American Indian Tribes Create an Agricultural Coalition to Impact the Next Farm Bill

American Indians operate about 56,000 farms in the US.

USDA NRCS on Flickr

The Farm Bill is one of the most important pieces of legislation coming up this year, though it seldom makes waves outside the agricultural community.

The Farm Bill, which is passed every five years (or so—the last one, in 2014, was two years late), includes a lot of the stuff you might imagine—farm subsidies, crop insurance—but it also address a boatload of other issues, like the SNAP benefits (aka the food stamp program), rural assistance, employment help, conservation measures in agriculture, forestry programs, food research and development, biofuels, and more. It’s vital not just to farmers but to the economically disadvantaged, and anyone who lives in rural America, too.

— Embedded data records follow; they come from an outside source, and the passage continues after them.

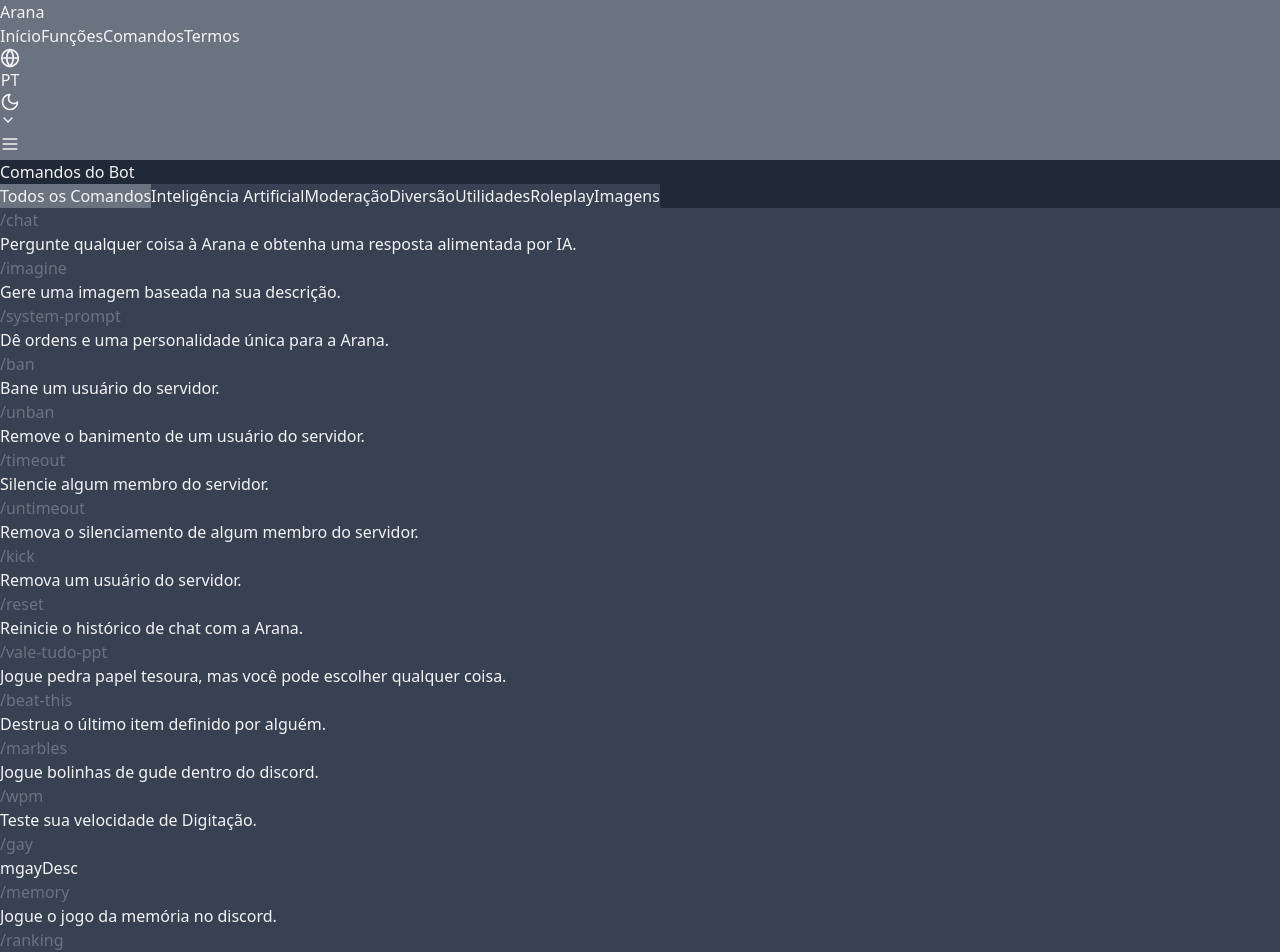
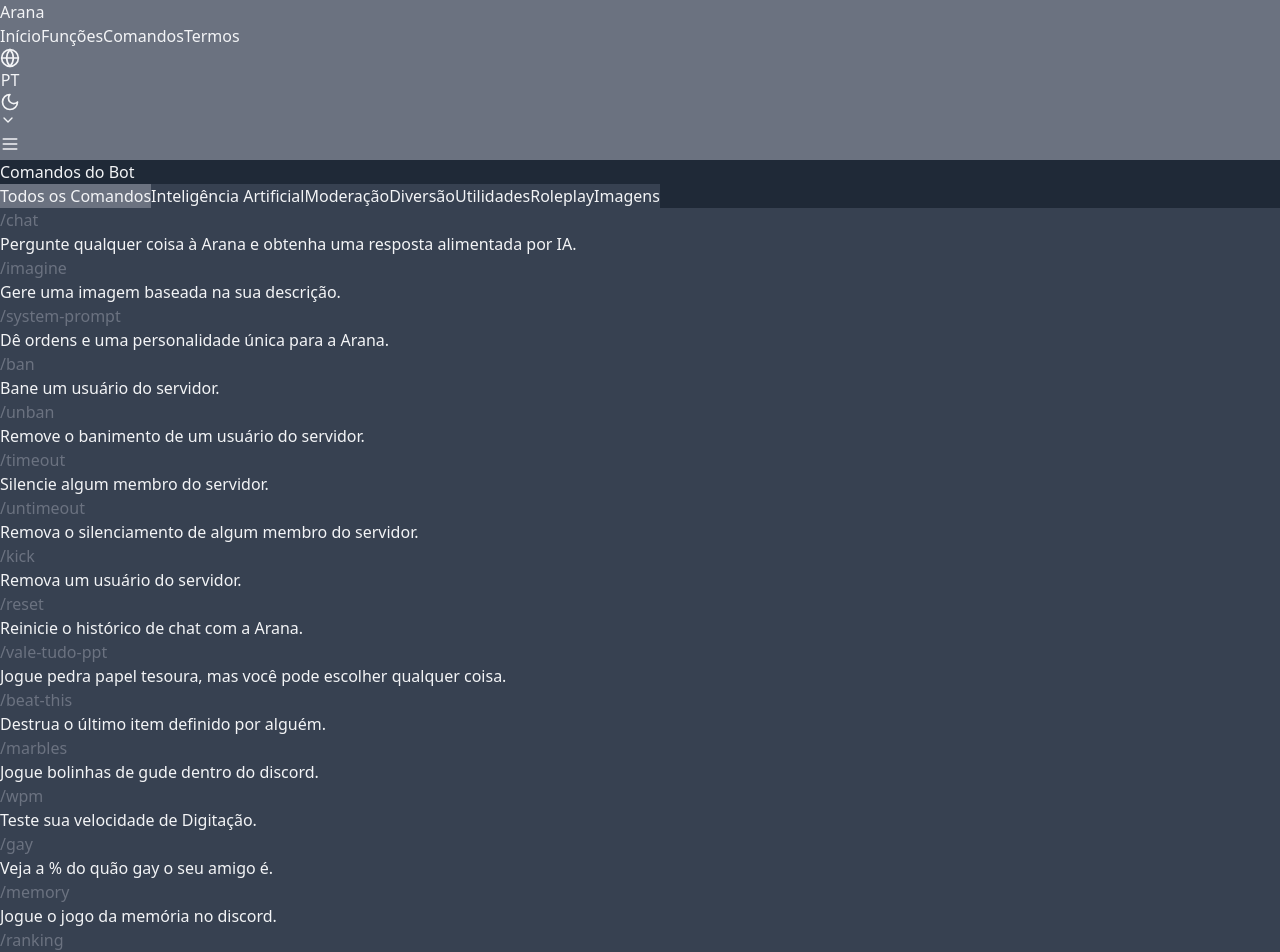
Before and after one commit to JayJay-Legend/Arana, a React (Vite) app: page /commands in a window 1280 px wide. Shown: the top 952 px of the page. Built offline with nearby package versions, Linux system fonts and the light colour scheme.

Commit message:
Update Commands.tsx

```diff
--- a/src/pages/Commands.tsx
+++ b/src/pages/Commands.tsx
@@ -30,7 +30,7 @@
     { name: '/beat-this', description: t('beatthisDesc'), category: 'fun' },
     { name: '/marbles', description: t('marblesDesc'), category: 'fun' },
     { name: '/wpm', description: t('wpmDesc'), category: 'fun' },
-    { name: '/gay', description: t('mgayDesc'), category: 'fun' },
+    { name: '/gay', description: t('gayDesc'), category: 'fun' },
     { name: '/memory', description: t('memoryDesc'), category: 'fun' },
     { name: '/ranking', description: t('rankingDesc'), category: 'fun' },
     { name: '/ratewaifu', description: t('ratewaifuDesc'), category: 'fun' },
```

One group impacted greatly by the Farm Bill are Native Americans, for whom “marginalized” is a vast understatement. The new Native Farm Bill Coalition includes more than 30 tribes from around the country who are for the first time collaborating to exert some control over a bill that informs their lives. From the coalition’s website: “Indian Country has been largely pushed to the margins of Farm Bill discussions for decades—which means that Native Americans and tribes are missing out on major opportunities to protect and advance their interests.”

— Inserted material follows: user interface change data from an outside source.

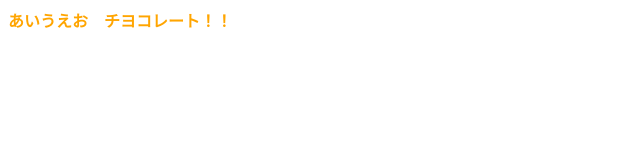
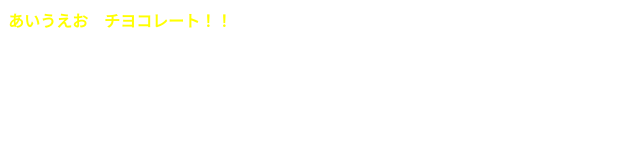
Before and after one commit to Keigo77/2024-04-29, a plain HTML site: page index.html in a window 1280 px wide. Shown: the whole page, without its empty margins (0-640 px from the left). Drawn offline with Linux system fonts and the light colour scheme.

Commit message:
文字を黄色にしてみました

```diff
--- a/index.html
+++ b/index.html
@@ -5,6 +5,6 @@
     <title>タイトル</title>
   </head>
 <body>
-  <strong style="color:orange">あいうえお　チヨコレート！！</strong>
+  <strong style="color:yellow">あいうえお　チヨコレート！！</strong>
 </body>
 </html>
```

The coalition has presented in-depth proposals for how the bill can better serve American Indian communities. That includes recognizing and insuring different types of livestock (reindeer, caribou, elk), more assistance in conservation (given the added bureaucracy of the Bureau of Indian Affairs), marketing help for traditional or unique American Indian foods, and the ability to run their own food stamp program with an emphasis on local foods (about a quarter of all American Indians receive nutrition assistance, compared to about 13 percent of Americans overall).

The current bill expires in September, but previous new versions have been delayed for multiple years.

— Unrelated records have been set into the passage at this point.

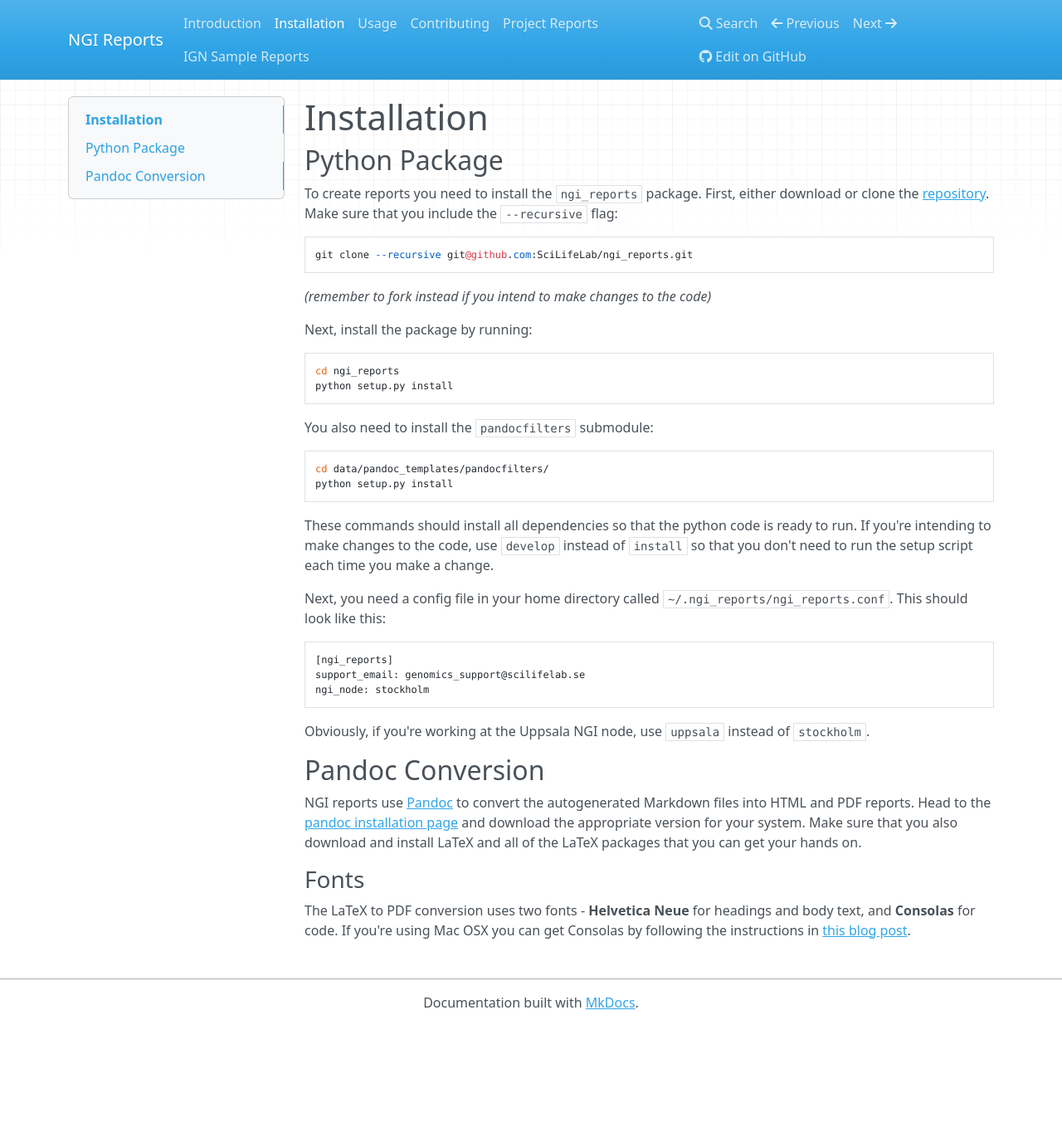
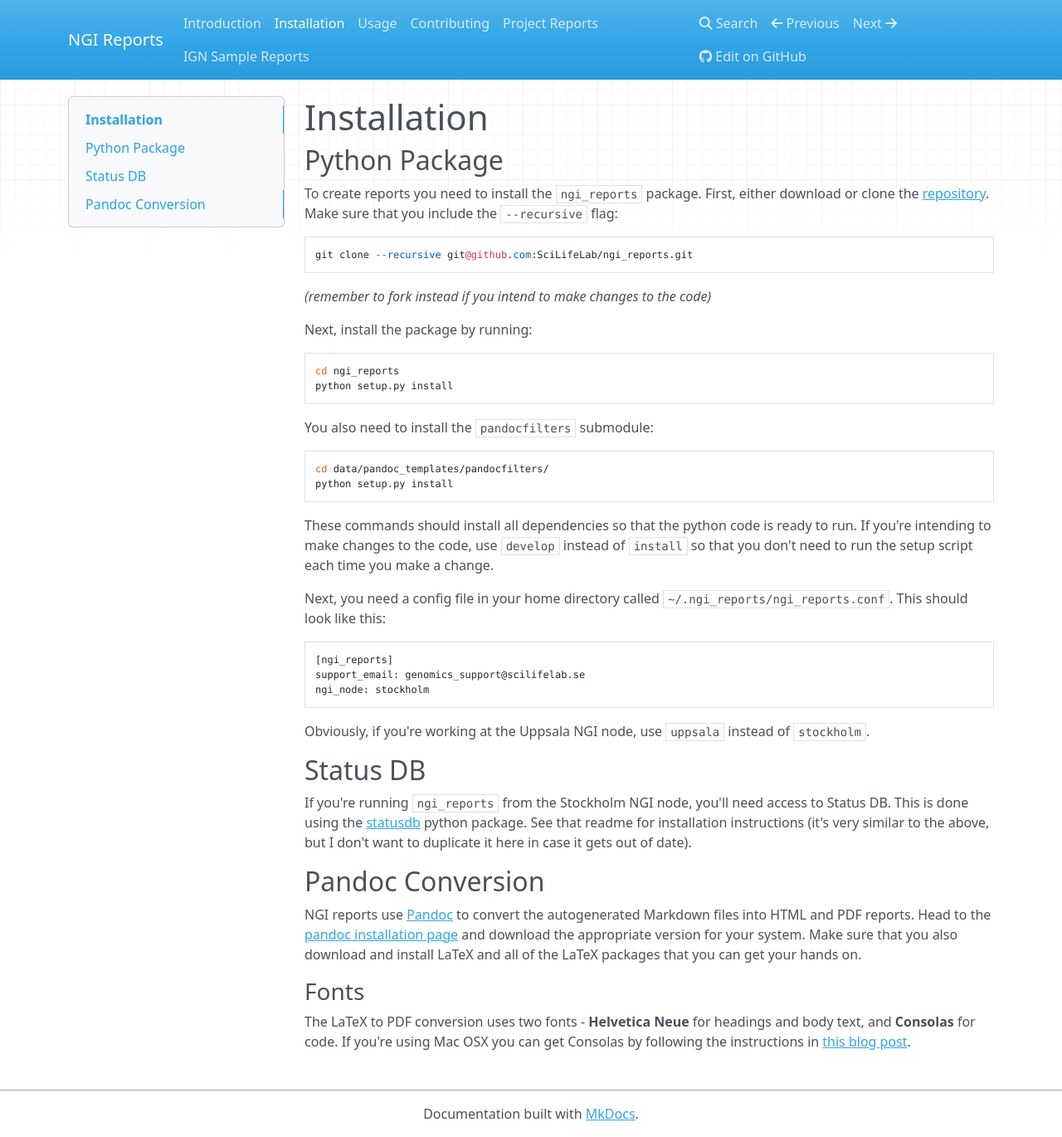
Before and after one commit to NationalGenomicsInfrastructure/ngi_reports, an MkDocs documentation site: the page built from docs/installation.md, in a window 1280 px wide and 1370 px high. Shown: the whole window at 83% size. Built offline with MkDocs 1.6.1, drawn with Linux system fonts in a browser that asks for light colours; nearby versions of some CDN libraries; old or Windows-style settings are respelled for this version of MkDocs.

Commit message:
Added installation note about needing statusdb package

```diff
--- a/docs/installation.md
+++ b/docs/installation.md
@@ -40,6 +40,12 @@ ngi_node: stockholm
 Obviously, if you're working at the Uppsala NGI node, use `uppsala` instead
 of `stockholm`.
 
+## Status DB
+If you're running `ngi_reports` from the Stockholm NGI node, you'll need access
+to Status DB. This is done using the [statusdb](https://github.com/SciLifeLab/statusdb)
+python package. See that readme for installation instructions (it's very similar to the
+above, but I don't want to duplicate it here in case it gets out of date).
+
 ## Pandoc Conversion
 NGI reports use [Pandoc](http://johnmacfarlane.net/pandoc/)
 to convert the autogenerated Markdown files into HTML and PDF reports.
```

American Indian Tribes Create an Agricultural Coalition to Impact the Next Farm Bill